As R&D engineers and project managers, we were required to anticipate potential threats to our schedules and develop mitigation plans, in the form of preventive actions and contingency strategies, to reduce these from occurring. The mantra “time is money” is often heard in many companies. For every week a project is delayed, a week’s worth of expected revenue from the new product goes unrealized. In general, companies are willing to spend money to keep projects on schedule, preventing delays in new product introductions and the associated loss of sales revenue. They would prefer to go over budget than be late in introducing a new product.
During my 18 years in academia (not including five years as a Ph.D. degree student at another institution), I have seen neither this level of attention to schedules nor a similar sense of urgency to complete project work or research tasks on time. In my view, this reduced sense of urgency is one of the benefits of working in an academic environment and is more conducive to the successful completion of research activities.


Careers in academia provide more flexibility to faculty regarding work hours, work location, autonomy, frequency of travel, consulting opportunities, and other activities.

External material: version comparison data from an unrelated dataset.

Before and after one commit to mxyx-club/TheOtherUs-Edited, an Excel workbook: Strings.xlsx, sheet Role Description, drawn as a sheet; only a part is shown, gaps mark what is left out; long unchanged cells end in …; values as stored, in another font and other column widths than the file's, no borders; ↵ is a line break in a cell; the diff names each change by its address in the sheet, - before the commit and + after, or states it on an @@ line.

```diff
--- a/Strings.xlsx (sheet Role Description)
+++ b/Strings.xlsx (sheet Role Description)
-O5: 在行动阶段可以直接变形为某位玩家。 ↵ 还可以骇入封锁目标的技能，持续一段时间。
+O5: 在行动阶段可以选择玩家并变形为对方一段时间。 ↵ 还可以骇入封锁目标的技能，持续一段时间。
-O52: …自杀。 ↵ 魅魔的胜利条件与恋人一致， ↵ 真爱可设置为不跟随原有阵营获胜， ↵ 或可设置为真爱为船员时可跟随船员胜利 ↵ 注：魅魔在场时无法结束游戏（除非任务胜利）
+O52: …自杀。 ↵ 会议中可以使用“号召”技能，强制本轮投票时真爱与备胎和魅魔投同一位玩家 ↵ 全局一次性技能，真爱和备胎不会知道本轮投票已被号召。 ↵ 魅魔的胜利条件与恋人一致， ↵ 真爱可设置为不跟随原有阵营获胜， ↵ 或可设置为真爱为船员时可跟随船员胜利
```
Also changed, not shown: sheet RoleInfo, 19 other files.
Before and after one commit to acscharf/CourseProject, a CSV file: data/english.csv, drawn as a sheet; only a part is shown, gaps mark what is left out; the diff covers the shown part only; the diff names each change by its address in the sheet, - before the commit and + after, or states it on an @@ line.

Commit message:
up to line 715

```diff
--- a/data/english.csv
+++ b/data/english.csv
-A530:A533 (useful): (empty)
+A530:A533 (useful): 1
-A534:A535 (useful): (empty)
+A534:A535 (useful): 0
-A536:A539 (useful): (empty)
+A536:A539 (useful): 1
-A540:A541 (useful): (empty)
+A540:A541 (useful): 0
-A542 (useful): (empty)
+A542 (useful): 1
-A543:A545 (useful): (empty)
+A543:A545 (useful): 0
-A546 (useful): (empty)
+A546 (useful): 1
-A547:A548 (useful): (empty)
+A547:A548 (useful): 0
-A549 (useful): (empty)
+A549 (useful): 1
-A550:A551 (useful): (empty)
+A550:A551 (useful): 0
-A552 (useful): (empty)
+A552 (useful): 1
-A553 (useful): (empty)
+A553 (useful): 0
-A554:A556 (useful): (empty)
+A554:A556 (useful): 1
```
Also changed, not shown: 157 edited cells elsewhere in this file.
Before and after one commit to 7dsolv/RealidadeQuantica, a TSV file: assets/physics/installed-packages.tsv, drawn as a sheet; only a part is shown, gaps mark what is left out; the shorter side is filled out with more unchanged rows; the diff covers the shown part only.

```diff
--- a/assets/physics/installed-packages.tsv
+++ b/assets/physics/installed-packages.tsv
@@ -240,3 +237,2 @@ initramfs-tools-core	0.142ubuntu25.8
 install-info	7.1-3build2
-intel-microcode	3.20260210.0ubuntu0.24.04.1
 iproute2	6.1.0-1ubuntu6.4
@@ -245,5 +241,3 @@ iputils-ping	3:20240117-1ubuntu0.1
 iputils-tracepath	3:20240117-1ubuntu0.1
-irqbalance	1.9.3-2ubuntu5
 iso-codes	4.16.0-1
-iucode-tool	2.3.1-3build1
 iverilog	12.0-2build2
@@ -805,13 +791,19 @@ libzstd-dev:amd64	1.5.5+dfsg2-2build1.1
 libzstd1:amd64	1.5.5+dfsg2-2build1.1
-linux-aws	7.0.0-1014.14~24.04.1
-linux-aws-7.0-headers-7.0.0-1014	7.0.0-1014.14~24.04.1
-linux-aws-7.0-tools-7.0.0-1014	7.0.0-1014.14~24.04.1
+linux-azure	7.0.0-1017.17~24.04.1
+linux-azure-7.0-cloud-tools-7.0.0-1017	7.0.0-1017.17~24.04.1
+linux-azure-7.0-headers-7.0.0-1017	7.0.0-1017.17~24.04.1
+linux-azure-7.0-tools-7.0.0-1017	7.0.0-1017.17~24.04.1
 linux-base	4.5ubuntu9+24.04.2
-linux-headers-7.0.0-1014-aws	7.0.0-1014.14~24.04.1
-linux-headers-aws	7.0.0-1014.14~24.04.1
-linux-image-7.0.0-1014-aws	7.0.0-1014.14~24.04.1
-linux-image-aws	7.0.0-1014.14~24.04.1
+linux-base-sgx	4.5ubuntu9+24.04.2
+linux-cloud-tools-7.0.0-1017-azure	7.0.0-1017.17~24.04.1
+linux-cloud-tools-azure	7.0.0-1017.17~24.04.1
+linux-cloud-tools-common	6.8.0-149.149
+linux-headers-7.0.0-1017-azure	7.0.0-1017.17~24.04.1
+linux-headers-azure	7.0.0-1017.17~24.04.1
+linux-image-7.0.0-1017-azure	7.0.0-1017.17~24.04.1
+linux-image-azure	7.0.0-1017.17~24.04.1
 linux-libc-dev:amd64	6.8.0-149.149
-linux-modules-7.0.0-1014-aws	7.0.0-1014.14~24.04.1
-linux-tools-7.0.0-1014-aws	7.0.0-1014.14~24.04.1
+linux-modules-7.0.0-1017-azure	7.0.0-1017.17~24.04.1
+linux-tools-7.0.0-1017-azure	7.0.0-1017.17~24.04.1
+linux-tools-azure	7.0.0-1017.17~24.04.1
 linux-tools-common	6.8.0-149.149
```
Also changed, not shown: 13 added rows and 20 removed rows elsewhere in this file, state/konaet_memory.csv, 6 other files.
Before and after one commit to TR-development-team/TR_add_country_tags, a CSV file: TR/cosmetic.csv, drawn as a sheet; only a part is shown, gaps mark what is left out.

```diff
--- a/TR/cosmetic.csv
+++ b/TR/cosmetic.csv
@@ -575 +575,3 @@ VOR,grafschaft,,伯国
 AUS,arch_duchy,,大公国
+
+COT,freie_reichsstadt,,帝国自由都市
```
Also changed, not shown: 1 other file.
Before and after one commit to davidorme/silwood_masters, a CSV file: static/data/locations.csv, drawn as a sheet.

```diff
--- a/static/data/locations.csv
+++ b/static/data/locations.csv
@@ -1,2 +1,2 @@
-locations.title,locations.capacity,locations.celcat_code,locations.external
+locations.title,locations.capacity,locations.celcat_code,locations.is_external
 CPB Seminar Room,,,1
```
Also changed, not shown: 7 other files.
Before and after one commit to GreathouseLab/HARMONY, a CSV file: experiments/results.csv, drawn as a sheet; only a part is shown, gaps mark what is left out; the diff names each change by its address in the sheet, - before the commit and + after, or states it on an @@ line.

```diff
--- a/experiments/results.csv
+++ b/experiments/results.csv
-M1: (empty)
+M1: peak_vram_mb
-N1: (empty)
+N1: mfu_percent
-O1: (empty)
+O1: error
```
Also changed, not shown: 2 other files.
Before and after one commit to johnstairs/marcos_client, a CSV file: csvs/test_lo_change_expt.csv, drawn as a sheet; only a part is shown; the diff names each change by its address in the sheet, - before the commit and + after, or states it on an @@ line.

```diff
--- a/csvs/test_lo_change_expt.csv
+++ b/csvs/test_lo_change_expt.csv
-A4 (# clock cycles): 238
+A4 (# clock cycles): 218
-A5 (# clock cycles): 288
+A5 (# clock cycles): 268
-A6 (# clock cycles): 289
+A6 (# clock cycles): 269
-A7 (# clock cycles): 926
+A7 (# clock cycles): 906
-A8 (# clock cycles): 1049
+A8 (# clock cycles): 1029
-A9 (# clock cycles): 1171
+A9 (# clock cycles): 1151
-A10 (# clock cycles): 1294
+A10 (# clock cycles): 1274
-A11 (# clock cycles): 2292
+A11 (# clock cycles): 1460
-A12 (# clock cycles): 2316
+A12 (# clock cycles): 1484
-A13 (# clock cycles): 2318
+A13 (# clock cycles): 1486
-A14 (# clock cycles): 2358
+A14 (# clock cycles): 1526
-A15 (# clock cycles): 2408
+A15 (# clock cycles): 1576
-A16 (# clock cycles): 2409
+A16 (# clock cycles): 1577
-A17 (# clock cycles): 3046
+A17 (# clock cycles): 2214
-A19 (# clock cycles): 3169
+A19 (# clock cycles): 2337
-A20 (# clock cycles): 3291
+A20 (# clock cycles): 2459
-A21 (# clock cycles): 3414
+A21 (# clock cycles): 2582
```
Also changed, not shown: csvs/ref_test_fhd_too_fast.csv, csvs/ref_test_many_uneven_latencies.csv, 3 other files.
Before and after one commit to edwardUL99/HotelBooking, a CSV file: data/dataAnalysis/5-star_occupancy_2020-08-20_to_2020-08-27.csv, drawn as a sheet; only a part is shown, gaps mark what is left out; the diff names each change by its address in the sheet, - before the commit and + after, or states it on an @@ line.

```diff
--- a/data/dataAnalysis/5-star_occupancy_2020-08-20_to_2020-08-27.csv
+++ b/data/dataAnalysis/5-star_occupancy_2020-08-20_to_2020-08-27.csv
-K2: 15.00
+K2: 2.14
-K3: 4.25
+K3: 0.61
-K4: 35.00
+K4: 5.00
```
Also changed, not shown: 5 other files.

They can make it easier to achieve a work–life balance and can be more family friendly. They allow faculty to pursue projects they are passionate about, without regard to profitability. For entrepreneurial faculty, the opportunity to create a start-up venture while continuing to work as a faculty member provides a unique opportunity not found in industry. Most academic institutions will share royalties from faculty inventions. Sharing of royalties and outside consulting opportunities allow faculty to supplement their income.
Careers in industry tend to provide less flexibility regarding work hours, travel, and other activities. Consulting is rarely allowed unless the work will not benefit a competitor. Even in these situations, many companies feel that they own their employees’ time and do not want them spending it on projects that will not benefit the company. Companies will not allow employees to run potentially competitive start-up ventures, nor will they share royalties for inventions created by their engineers.
These tradeoffs between careers in academia and industry are compensated for by higher industry salaries, which can be up to 50% greater than academic salaries, depending on the job requirements, education, experience, years in the medical device industry, company size, and the number of employees supervised. The Medical Device and Diagnostic Industry Medtech Salary Survey 2017 reports current salaries and compensation for engineers in the medical industry [4].
In summary, there are differences among careers involving research in academia and in industry. It is important for our students to understand the differences in the day-to-day activities, job responsibilities, and quality-of-life issues associated with each of these career paths.


  1. Merriam-Webster. (2017, Oct. 17). Research. Merriam-Webster. [Online].
  2. Cambridge Dictionary. (2017, Oct. 17). Development. Cambridge Dictionary. [Online].
  3. V. Govindarajan and S. Srinivas. (2013, Aug. 6). The innovation mindset in action: 3M corporation. Harv. Bus. Rev. [Online].
  4. M. Thibault. (2017, Oct. 18). MD+DI Medtech Salary Survey 2017. Medical Device Business. [Online].